So you’ve spotted a market opportunity! There is clear customer need which is under-served and you have a product for this untapped opportunity, hooray! You develop your tech, launch your product and eagerly wait for the orders to come rolling in … but, the problem is, they don’t. After your initial burst of enthusiasm, its become blindingly obvious no-one knows you exist! Your app is hidden on the App store, your Instagram posts get 20 likes (from supportive friends), bloggers took your freebies yet delivered nada and search-engine optimisation has you baffled. You’ve learned the hard way that getting your product front-and-centre of your target market is the really tricky bit.
Recently, an entrepreneur of a health-tech business sought my advice with exactly this problem. She’s developed an app for those with early onset dementia to help with memory loss and socialising. It’s a really great idea and a neat bit of easy to use tech for an under-served consumer group, plus others like it – she’s got angel investors on board and won tech challenge competitions. So why does she now find herself at a crossroads, getting no traction?
While I listened to her story, I started to really think about her target market. On the face of it, her potential consumers are easily identifiable, but are they? The app is for those with early-stage memory loss but the obvious exploitable routes to market – dementia charities or hospitals or care homes – only deal with people with more advanced problems. Moreover, just a quick search on dementia statistics tells me it is very difficult to diagnose in its early stages, slow to progress and prevalent in 1 in 14 aged over 65 in the UK, with 24.6 million people in the UK knowing a family member or close friend with dementia. So far from being easily targetted, this app’s issue is its too mass market and because people can shy away from a memory loss diagnosis – which in itself is complex to make – finding that potential customer at the time when they are open to buying, is more than a tricky problem. Consequentially, I tell her she’ll struggle to get a foot-hold unless she can find a niche entry point.

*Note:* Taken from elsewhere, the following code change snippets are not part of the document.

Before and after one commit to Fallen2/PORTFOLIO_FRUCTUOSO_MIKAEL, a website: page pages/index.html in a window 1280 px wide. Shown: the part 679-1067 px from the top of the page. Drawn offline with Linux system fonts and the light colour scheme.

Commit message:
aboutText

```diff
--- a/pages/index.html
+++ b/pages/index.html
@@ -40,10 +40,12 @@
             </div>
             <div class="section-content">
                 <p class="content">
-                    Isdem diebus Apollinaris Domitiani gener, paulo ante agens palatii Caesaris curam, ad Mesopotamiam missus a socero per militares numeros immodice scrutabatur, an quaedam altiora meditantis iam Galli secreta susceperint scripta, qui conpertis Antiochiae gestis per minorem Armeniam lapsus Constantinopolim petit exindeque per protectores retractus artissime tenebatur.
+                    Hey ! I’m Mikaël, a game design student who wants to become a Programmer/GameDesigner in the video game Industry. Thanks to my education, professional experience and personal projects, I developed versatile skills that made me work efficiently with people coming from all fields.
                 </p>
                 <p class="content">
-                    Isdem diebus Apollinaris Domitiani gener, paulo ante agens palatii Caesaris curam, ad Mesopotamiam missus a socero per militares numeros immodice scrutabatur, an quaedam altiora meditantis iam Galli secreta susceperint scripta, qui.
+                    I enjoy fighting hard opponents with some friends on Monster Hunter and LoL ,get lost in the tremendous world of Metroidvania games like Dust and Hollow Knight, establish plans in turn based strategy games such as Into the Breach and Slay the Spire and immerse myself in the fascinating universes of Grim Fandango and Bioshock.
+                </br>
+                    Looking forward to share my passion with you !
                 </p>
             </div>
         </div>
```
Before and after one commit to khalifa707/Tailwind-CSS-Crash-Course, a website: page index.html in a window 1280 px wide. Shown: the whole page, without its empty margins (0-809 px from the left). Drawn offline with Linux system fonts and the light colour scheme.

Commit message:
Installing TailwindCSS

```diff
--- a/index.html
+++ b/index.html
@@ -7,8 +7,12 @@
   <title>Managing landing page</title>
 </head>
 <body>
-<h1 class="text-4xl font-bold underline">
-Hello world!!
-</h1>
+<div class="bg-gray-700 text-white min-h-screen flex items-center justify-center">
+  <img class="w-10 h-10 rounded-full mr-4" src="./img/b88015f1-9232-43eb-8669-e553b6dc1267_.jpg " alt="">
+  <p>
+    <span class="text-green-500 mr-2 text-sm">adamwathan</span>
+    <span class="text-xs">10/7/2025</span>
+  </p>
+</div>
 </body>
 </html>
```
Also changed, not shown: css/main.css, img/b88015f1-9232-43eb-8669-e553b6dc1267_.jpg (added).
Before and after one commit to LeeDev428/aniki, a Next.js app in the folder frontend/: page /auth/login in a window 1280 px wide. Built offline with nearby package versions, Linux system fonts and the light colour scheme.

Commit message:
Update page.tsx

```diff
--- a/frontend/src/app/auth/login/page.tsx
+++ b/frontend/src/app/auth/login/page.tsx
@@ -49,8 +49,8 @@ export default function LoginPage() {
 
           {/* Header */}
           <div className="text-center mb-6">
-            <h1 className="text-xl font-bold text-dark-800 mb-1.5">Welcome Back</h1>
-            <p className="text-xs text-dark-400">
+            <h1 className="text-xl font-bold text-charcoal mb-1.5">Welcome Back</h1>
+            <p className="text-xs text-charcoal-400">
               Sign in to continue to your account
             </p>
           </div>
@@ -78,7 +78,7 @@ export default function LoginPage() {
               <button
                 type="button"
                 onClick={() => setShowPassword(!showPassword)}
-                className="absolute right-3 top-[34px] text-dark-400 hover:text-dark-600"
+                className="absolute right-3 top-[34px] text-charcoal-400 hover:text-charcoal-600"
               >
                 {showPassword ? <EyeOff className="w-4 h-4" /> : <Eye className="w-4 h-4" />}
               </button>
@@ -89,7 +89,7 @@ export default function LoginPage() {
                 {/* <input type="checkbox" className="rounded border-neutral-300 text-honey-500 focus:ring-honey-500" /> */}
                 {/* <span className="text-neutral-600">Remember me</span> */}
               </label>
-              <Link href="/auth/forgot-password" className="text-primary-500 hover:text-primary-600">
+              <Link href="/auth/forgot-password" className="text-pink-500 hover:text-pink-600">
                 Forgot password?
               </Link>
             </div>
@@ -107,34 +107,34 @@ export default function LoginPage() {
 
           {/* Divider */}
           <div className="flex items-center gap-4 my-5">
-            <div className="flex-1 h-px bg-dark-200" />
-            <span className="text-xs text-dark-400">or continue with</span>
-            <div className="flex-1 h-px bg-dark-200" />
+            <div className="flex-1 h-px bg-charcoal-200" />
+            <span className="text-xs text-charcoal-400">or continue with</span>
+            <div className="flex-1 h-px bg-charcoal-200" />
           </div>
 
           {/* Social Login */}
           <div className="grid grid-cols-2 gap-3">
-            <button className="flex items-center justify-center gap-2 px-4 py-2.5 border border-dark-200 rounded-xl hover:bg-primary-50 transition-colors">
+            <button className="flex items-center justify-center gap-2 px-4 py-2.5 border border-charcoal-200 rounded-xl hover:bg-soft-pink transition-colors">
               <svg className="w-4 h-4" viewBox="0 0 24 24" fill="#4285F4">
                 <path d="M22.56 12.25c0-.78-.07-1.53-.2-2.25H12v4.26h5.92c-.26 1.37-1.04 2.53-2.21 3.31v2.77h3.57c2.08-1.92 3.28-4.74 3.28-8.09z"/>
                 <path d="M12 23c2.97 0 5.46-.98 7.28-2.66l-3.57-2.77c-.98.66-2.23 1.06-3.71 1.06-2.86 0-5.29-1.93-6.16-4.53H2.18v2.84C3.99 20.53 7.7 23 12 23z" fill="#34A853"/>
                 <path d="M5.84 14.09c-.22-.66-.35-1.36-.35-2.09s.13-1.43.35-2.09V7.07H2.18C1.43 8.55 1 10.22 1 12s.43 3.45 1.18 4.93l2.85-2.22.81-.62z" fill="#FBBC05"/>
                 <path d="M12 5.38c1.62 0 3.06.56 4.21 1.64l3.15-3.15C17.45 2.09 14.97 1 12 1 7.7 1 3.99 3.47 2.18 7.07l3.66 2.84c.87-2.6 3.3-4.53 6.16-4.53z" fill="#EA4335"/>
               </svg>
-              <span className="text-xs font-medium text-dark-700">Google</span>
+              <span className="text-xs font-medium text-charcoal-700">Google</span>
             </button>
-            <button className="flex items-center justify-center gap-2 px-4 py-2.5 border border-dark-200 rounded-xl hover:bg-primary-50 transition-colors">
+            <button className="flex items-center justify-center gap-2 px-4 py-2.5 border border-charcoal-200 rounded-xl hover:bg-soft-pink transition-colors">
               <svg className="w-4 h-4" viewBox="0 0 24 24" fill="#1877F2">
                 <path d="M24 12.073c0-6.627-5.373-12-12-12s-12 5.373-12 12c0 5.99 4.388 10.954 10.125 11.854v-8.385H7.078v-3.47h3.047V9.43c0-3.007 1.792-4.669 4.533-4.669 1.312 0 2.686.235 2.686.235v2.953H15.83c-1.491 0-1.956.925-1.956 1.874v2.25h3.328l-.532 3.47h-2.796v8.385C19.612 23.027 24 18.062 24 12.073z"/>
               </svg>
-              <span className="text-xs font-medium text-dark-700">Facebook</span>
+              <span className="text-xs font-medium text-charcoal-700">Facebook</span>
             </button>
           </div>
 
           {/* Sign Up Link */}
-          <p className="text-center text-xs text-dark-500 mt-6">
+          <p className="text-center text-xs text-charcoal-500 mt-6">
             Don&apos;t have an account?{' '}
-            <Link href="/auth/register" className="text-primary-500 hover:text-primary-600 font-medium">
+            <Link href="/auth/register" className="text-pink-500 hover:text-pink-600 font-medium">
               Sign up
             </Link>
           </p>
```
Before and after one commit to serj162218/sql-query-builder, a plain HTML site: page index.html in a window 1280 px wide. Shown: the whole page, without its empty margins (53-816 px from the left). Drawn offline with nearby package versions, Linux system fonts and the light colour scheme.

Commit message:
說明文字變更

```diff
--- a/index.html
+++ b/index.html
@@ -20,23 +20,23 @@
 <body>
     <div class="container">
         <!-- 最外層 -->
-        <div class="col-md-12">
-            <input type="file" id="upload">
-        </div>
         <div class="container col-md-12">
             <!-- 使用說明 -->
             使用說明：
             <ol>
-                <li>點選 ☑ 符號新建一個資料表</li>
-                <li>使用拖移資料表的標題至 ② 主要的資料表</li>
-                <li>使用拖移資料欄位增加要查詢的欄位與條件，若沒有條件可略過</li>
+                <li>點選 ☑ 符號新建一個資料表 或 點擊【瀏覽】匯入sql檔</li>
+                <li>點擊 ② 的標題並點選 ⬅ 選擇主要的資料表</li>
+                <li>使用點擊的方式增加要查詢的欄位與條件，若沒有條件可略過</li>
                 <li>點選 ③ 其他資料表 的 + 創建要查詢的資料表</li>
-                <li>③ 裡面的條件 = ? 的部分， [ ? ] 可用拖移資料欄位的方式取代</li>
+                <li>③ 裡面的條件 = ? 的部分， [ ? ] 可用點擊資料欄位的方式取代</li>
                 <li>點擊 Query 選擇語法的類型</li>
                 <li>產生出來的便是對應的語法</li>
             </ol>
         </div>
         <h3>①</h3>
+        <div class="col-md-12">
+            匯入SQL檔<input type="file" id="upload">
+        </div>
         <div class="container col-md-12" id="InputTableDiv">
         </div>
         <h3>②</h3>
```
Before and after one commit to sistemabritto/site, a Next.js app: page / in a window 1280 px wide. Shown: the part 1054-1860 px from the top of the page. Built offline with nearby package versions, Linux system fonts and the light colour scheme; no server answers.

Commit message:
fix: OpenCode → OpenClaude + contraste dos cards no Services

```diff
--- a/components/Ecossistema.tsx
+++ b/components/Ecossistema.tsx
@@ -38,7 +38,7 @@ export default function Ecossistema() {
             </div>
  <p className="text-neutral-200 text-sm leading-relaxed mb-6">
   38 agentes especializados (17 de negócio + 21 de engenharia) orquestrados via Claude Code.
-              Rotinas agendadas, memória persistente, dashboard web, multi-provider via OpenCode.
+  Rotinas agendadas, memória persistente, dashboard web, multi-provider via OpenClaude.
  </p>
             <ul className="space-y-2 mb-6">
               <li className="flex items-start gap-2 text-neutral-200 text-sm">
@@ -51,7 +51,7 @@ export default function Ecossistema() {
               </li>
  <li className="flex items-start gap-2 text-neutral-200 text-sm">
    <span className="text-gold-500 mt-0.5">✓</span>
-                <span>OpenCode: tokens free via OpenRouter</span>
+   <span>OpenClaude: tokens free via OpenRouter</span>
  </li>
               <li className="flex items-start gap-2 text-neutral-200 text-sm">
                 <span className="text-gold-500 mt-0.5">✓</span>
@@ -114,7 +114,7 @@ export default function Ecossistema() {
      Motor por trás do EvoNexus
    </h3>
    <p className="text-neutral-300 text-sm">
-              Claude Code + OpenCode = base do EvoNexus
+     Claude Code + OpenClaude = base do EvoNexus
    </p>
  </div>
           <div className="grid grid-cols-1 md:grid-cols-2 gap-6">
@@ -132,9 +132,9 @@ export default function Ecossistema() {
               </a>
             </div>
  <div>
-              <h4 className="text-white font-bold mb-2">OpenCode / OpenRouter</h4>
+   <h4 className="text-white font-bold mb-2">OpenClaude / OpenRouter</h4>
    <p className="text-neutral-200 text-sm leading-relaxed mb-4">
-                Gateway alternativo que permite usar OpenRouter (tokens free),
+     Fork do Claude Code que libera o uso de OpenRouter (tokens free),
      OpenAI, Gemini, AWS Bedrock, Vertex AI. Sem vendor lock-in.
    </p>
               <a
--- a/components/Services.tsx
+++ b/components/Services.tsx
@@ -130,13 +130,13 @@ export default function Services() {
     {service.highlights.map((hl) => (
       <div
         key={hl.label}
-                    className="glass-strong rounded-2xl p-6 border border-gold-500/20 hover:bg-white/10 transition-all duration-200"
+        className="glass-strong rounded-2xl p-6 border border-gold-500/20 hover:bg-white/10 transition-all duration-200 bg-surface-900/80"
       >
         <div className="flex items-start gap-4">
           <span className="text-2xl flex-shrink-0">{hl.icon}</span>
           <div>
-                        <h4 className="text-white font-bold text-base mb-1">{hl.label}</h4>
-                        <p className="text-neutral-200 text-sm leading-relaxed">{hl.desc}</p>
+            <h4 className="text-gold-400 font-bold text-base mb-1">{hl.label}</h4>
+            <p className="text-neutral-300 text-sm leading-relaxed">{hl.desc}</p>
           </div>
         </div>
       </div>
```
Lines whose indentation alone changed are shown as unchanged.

It’s hard not to feel defeated in such circumstances. A brutal fact is that she hadn’t thought through her route to market enough. So for any entrepreneur with a new idea, before committing too much money, you need to scrutinise the “how” as much as the “why” and the “what”. In the case of this app, there is still an opportunity, but her ability to exploit it will depend on her resources, her resourcefulness and I think, her patience. This market isn’t going away, it just might take ages to get going and she’ll need to keep an eye out for competitors with deep pockets, but there again, they might develop the market for her … but that’s for a whole other story.